* _Detected change data_:
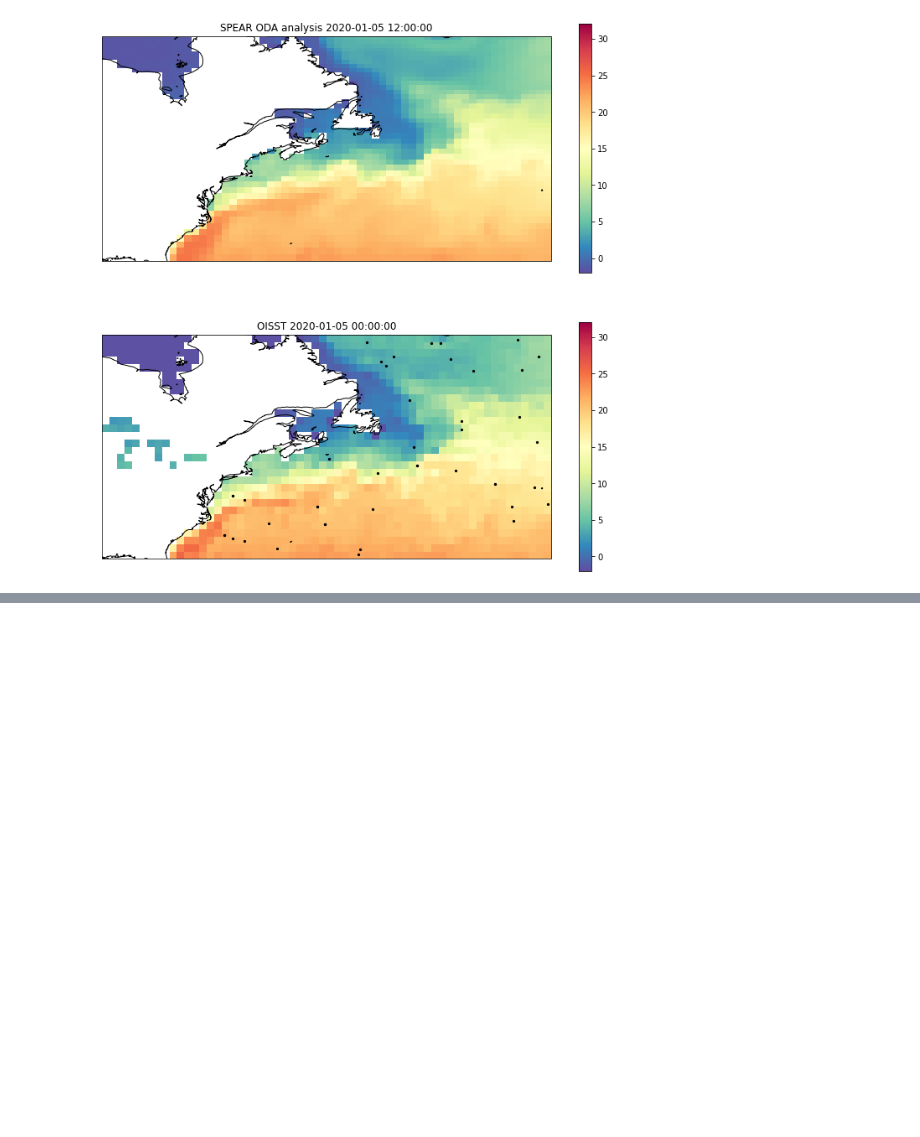
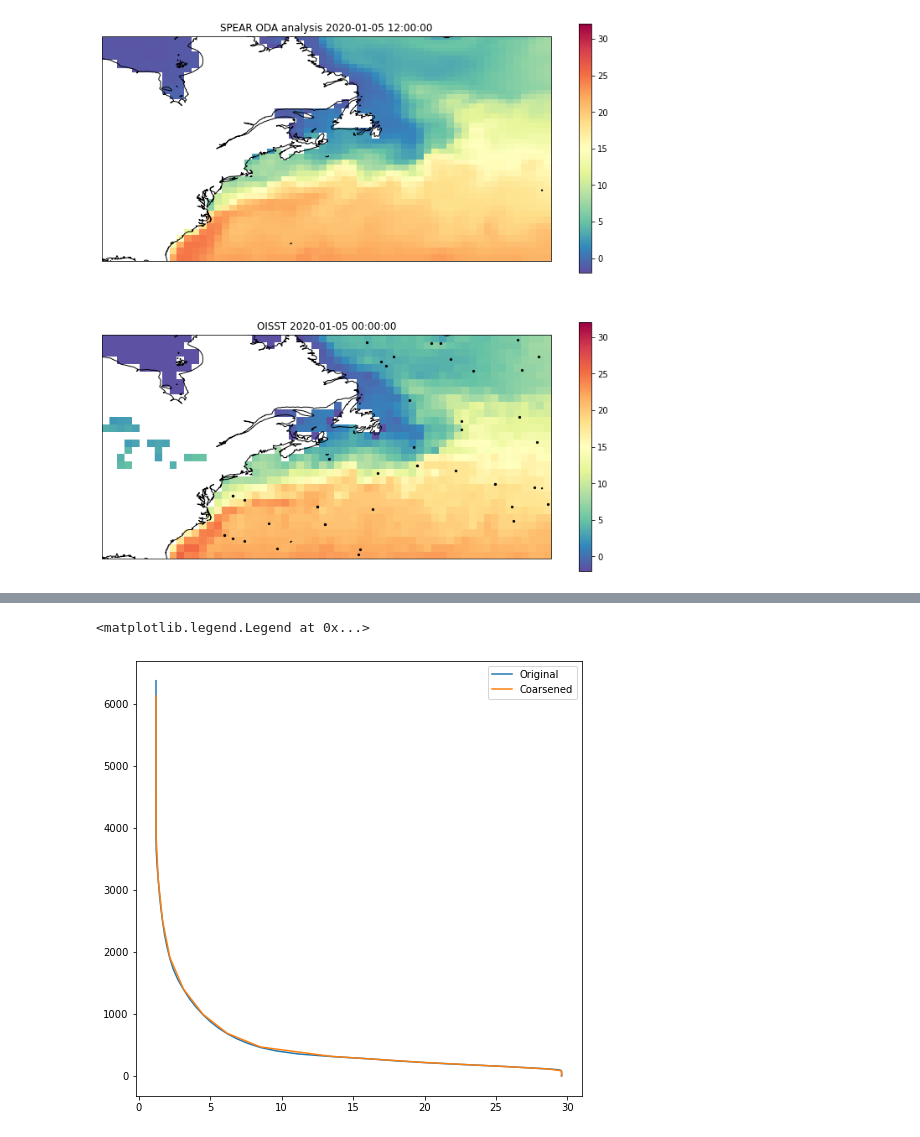
Before and after one commit to feiyulu/Diffusion_OceanDA, a Jupyter notebook: data_check.ipynb, the cells around one changed output, grey strips where cells are left out. Drawn from its saved outputs; the diff is of its cells as text; code cells hidden in the pictures; blank space fills up the shorter version.

```diff
--- a/data_check.ipynb
+++ b/data_check.ipynb
@@ -32,6 +32,13 @@ basin_code = basin_ds['basin']
 
 model_dz_ds = xr.open_dataset(f'{data_dir}/model_data/M9/vgrid_75_2m.nc')
 model_dz = model_dz_ds.dz
+model_z = np.zeros(len(model_dz))
+model_z[0] = model_dz[0]/2
+for i in range(1,len(model_dz)):
+    model_z[i] = model_z[i-1] + (model_dz[i-1]+model_dz[i])/2
+model_zi = np.zeros(len(model_dz)+1)
+for i in range(1,len(model_dz)+1):
+    model_zi[i] = model_dz[0:i].sum().values
 
 T_ds = xr.open_mfdataset(
     [f'{data_dir}/model_data/M9/ocean_daily.{year}0101-{year}1231.{T_varname}.nc' for year in years])
@@ -204,3 +211,8 @@ for ax in axes:
 # fig.tight_layout()
 # %% [output]
 [figure]
+# %%
+importlib.reload(data_types)
+combine_levels = range(0,len(model_dz)+1,3)
+model_dz_coarse, model_z_coarse = data_types.depth_vertical_coarsen(model_dz,combine_levels)
+T_var_coarse = data_types.variable_vertical_coarsen(T_var,model_dz,combine_levels)
@@ -206,0 +239,16 @@ for ax in axes:
+# %%
+rng = np.random.default_rng()
+itime = rng.integers(0,len(T_var.time))
+ilat = rng.integers(0,len(T_var.yh))
+ilon = rng.integers(0,len(T_var.xh))
+while (basin_code[ilat,ilon]>3 or basin_code[ilat,ilon]==0):
+    ilat = rng.integers(0,len(T_var.yh))
+    ilon = rng.integers(0,len(T_var.xh))
+
+fig, ax = plt.subplots(1,1,figsize=(8,8))
+ax.plot(T_var.isel(time=itime,xh=ilon,yh=ilat),model_z,label='Original')
+ax.plot(T_var_coarse.isel(time=itime,xh=ilon,yh=ilat),T_var_coarse.z,label='Coarsened')
+ax.legend()
+# %% [output]
+<matplotlib.legend.Legend at 0x...>
+[figure, added]
```
Also changed, not shown: parts of 2 cells of this notebook, 2 other files.
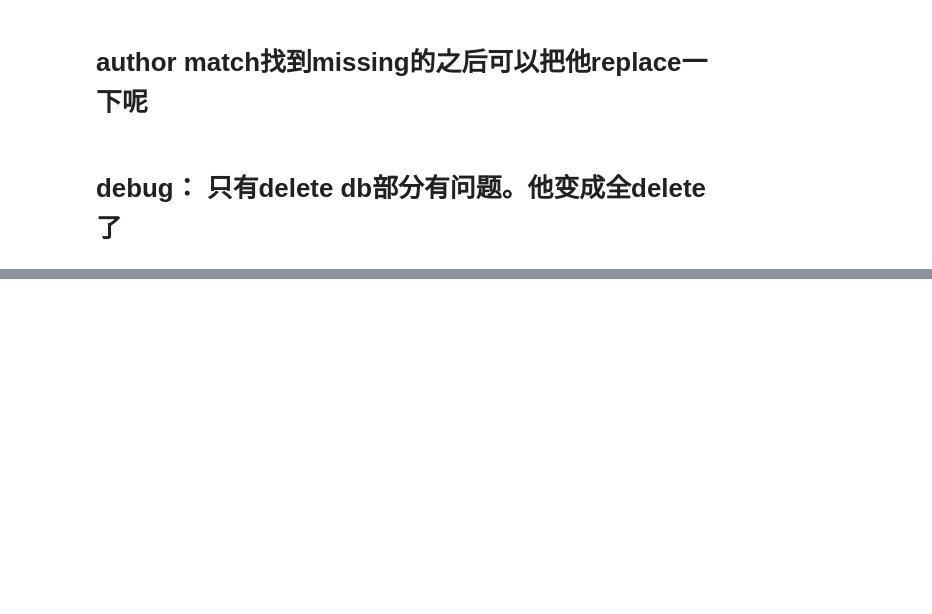
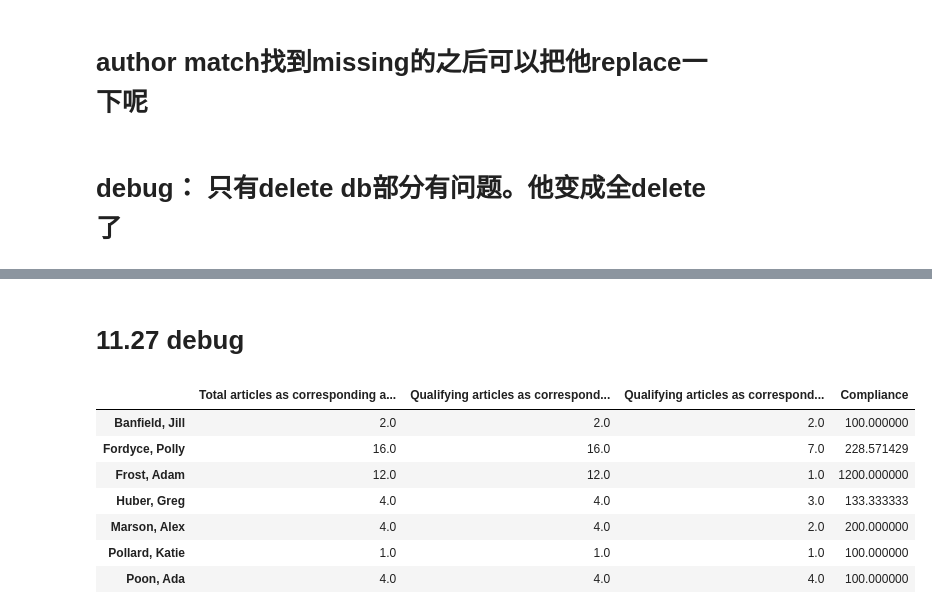
Before and after one commit to hydai99/Pub-Collection-Web, a Jupyter notebook: only for test2.ipynb, the cells around one changed output, grey strips where cells are left out. Saved outputs shown, nothing was run; the diff lists cells and outputs as text; code cells hidden in the pictures; blank space fills up the shorter version.

```diff
--- a/only for test2.ipynb
+++ b/only for test2.ipynb
@@ -1458,0 +1183,13 @@ filter_author=author['MatchName'].str.replace(',','').to_list()
+# %%
+for ind,i in enumerate(df.loc[pre_ind,'authors']):
+    try:
+        i=i.split(';')
+
+    except:
+        i=i.split(',')
+
+    for j in i:
+        j=re.sub(r'[^\w]', ' ', j.strip('#'))
+        j=j.replace('  ',' ').strip(' ').replace('-','').lower()
+
+yosef nir; nir yosef	n yosef; yosef n
@@ -1458,0 +1349,29 @@ filter_author=author['MatchName'].str.replace(',','').to_list()
+# %% [markdown]
+# 11.27 debug
+# %%
+df = pd.read_csv('database/basedb.csv', encoding='utf-8-sig')
+print(df.shape)
+
+start="2022-06-01"
+end="2022-11-27"
+df['epost date'] = pd.to_datetime(df['epost date'])
+condition = (df['epost date'] >= start) & (df['epost date'] <= end)
+df=df.loc[condition]
+df.fillna('', inplace=True)
+print(df.shape)
+
+for ind,i in enumerate(df['corresponding author']):
+    if i == '':
+        break
+    i=i.split(';')
+    res=[]
+    for j in i:
+        j=re.sub(r'[^\w]', ' ', j.strip('#'))
+        j=j.replace('  ',' ').strip(' ').replace('-','').lower()
+        old_name,new_name,prob=af.authormatch(j)
+        res.append(new_name)
+    df.loc[ind,'corresponding author'] = '; '.join(m for m in res)
+df.fillna('', inplace=True)
+
+print(df.shape)
+df.loc[df['journal']=='',:]
@@ -1458,0 +1444,14 @@ filter_author=author['MatchName'].str.replace(',','').to_list()
+# %%
+df.fillna('', inplace=True)
+p3[p3['Qualifying articles as corresponding author with preprints'].notna()]
+#
+#df.loc[ (df['corresponding author']!='') & ( df['possible match result']!='' ),:]
+# %% [output]
+|  | Total articles as corresponding a... | Qualifying articles as correspond... | Qualifying articles as correspond... | Compliance |
+| Banfield, Jill | 2.0 | 2.0 | 2.0 | 100.000000 |
+| Fordyce, Polly | 16.0 | 16.0 | 7.0 | 228.571429 |
+| Frost, Adam | 12.0 | 12.0 | 1.0 | 1200.000000 |
+| Huber, Greg | 4.0 | 4.0 | 3.0 | 133.333333 |
+| Marson, Alex | 4.0 | 4.0 | 2.0 | 200.000000 |
+| Pollard, Katie | 1.0 | 1.0 | 1.0 | 100.000000 |
+| Poon, Ada | 4.0 | 4.0 | 4.0 | 100.000000 |
```
Also changed, not shown: parts of 56 cells of this notebook, 5 other files.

* _Description of the task_: In the copy, keep every line of the data above exactly and drop each picture.

* _Solution to the problem_:
Before and after one commit to feiyulu/Diffusion_OceanDA, a Jupyter notebook: data_check.ipynb, the cells around one changed output, grey strips where cells are left out. Drawn from its saved outputs; the diff is of its cells as text; code cells hidden in the pictures; blank space fills up the shorter version.

```diff
--- a/data_check.ipynb
+++ b/data_check.ipynb
@@ -32,6 +32,13 @@ basin_code = basin_ds['basin']
 
 model_dz_ds = xr.open_dataset(f'{data_dir}/model_data/M9/vgrid_75_2m.nc')
 model_dz = model_dz_ds.dz
+model_z = np.zeros(len(model_dz))
+model_z[0] = model_dz[0]/2
+for i in range(1,len(model_dz)):
+    model_z[i] = model_z[i-1] + (model_dz[i-1]+model_dz[i])/2
+model_zi = np.zeros(len(model_dz)+1)
+for i in range(1,len(model_dz)+1):
+    model_zi[i] = model_dz[0:i].sum().values
 
 T_ds = xr.open_mfdataset(
     [f'{data_dir}/model_data/M9/ocean_daily.{year}0101-{year}1231.{T_varname}.nc' for year in years])
@@ -204,3 +211,8 @@ for ax in axes:
 # fig.tight_layout()
 # %% [output]
 [figure]
+# %%
+importlib.reload(data_types)
+combine_levels = range(0,len(model_dz)+1,3)
+model_dz_coarse, model_z_coarse = data_types.depth_vertical_coarsen(model_dz,combine_levels)
+T_var_coarse = data_types.variable_vertical_coarsen(T_var,model_dz,combine_levels)
@@ -206,0 +239,16 @@ for ax in axes:
+# %%
+rng = np.random.default_rng()
+itime = rng.integers(0,len(T_var.time))
+ilat = rng.integers(0,len(T_var.yh))
+ilon = rng.integers(0,len(T_var.xh))
+while (basin_code[ilat,ilon]>3 or basin_code[ilat,ilon]==0):
+    ilat = rng.integers(0,len(T_var.yh))
+    ilon = rng.integers(0,len(T_var.xh))
+
+fig, ax = plt.subplots(1,1,figsize=(8,8))
+ax.plot(T_var.isel(time=itime,xh=ilon,yh=ilat),model_z,label='Original')
+ax.plot(T_var_coarse.isel(time=itime,xh=ilon,yh=ilat),T_var_coarse.z,label='Coarsened')
+ax.legend()
+# %% [output]
+<matplotlib.legend.Legend at 0x...>
+[figure, added]
```
Also changed, not shown: parts of 2 cells of this notebook, 2 other files.
Before and after one commit to hydai99/Pub-Collection-Web, a Jupyter notebook: only for test2.ipynb, the cells around one changed output, grey strips where cells are left out. Saved outputs shown, nothing was run; the diff lists cells and outputs as text; code cells hidden in the pictures; blank space fills up the shorter version.

```diff
--- a/only for test2.ipynb
+++ b/only for test2.ipynb
@@ -1458,0 +1183,13 @@ filter_author=author['MatchName'].str.replace(',','').to_list()
+# %%
+for ind,i in enumerate(df.loc[pre_ind,'authors']):
+    try:
+        i=i.split(';')
+
+    except:
+        i=i.split(',')
+
+    for j in i:
+        j=re.sub(r'[^\w]', ' ', j.strip('#'))
+        j=j.replace('  ',' ').strip(' ').replace('-','').lower()
+
+yosef nir; nir yosef	n yosef; yosef n
@@ -1458,0 +1349,29 @@ filter_author=author['MatchName'].str.replace(',','').to_list()
+# %% [markdown]
+# 11.27 debug
+# %%
+df = pd.read_csv('database/basedb.csv', encoding='utf-8-sig')
+print(df.shape)
+
+start="2022-06-01"
+end="2022-11-27"
+df['epost date'] = pd.to_datetime(df['epost date'])
+condition = (df['epost date'] >= start) & (df['epost date'] <= end)
+df=df.loc[condition]
+df.fillna('', inplace=True)
+print(df.shape)
+
+for ind,i in enumerate(df['corresponding author']):
+    if i == '':
+        break
+    i=i.split(';')
+    res=[]
+    for j in i:
+        j=re.sub(r'[^\w]', ' ', j.strip('#'))
+        j=j.replace('  ',' ').strip(' ').replace('-','').lower()
+        old_name,new_name,prob=af.authormatch(j)
+        res.append(new_name)
+    df.loc[ind,'corresponding author'] = '; '.join(m for m in res)
+df.fillna('', inplace=True)
+
+print(df.shape)
+df.loc[df['journal']=='',:]
@@ -1458,0 +1444,14 @@ filter_author=author['MatchName'].str.replace(',','').to_list()
+# %%
+df.fillna('', inplace=True)
+p3[p3['Qualifying articles as corresponding author with preprints'].notna()]
+#
+#df.loc[ (df['corresponding author']!='') & ( df['possible match result']!='' ),:]
+# %% [output]
+|  | Total articles as corresponding a... | Qualifying articles as correspond... | Qualifying articles as correspond... | Compliance |
+| Banfield, Jill | 2.0 | 2.0 | 2.0 | 100.000000 |
+| Fordyce, Polly | 16.0 | 16.0 | 7.0 | 228.571429 |
+| Frost, Adam | 12.0 | 12.0 | 1.0 | 1200.000000 |
+| Huber, Greg | 4.0 | 4.0 | 3.0 | 133.333333 |
+| Marson, Alex | 4.0 | 4.0 | 2.0 | 200.000000 |
+| Pollard, Katie | 1.0 | 1.0 | 1.0 | 100.000000 |
+| Poon, Ada | 4.0 | 4.0 | 4.0 | 100.000000 |
```
Also changed, not shown: parts of 56 cells of this notebook, 5 other files.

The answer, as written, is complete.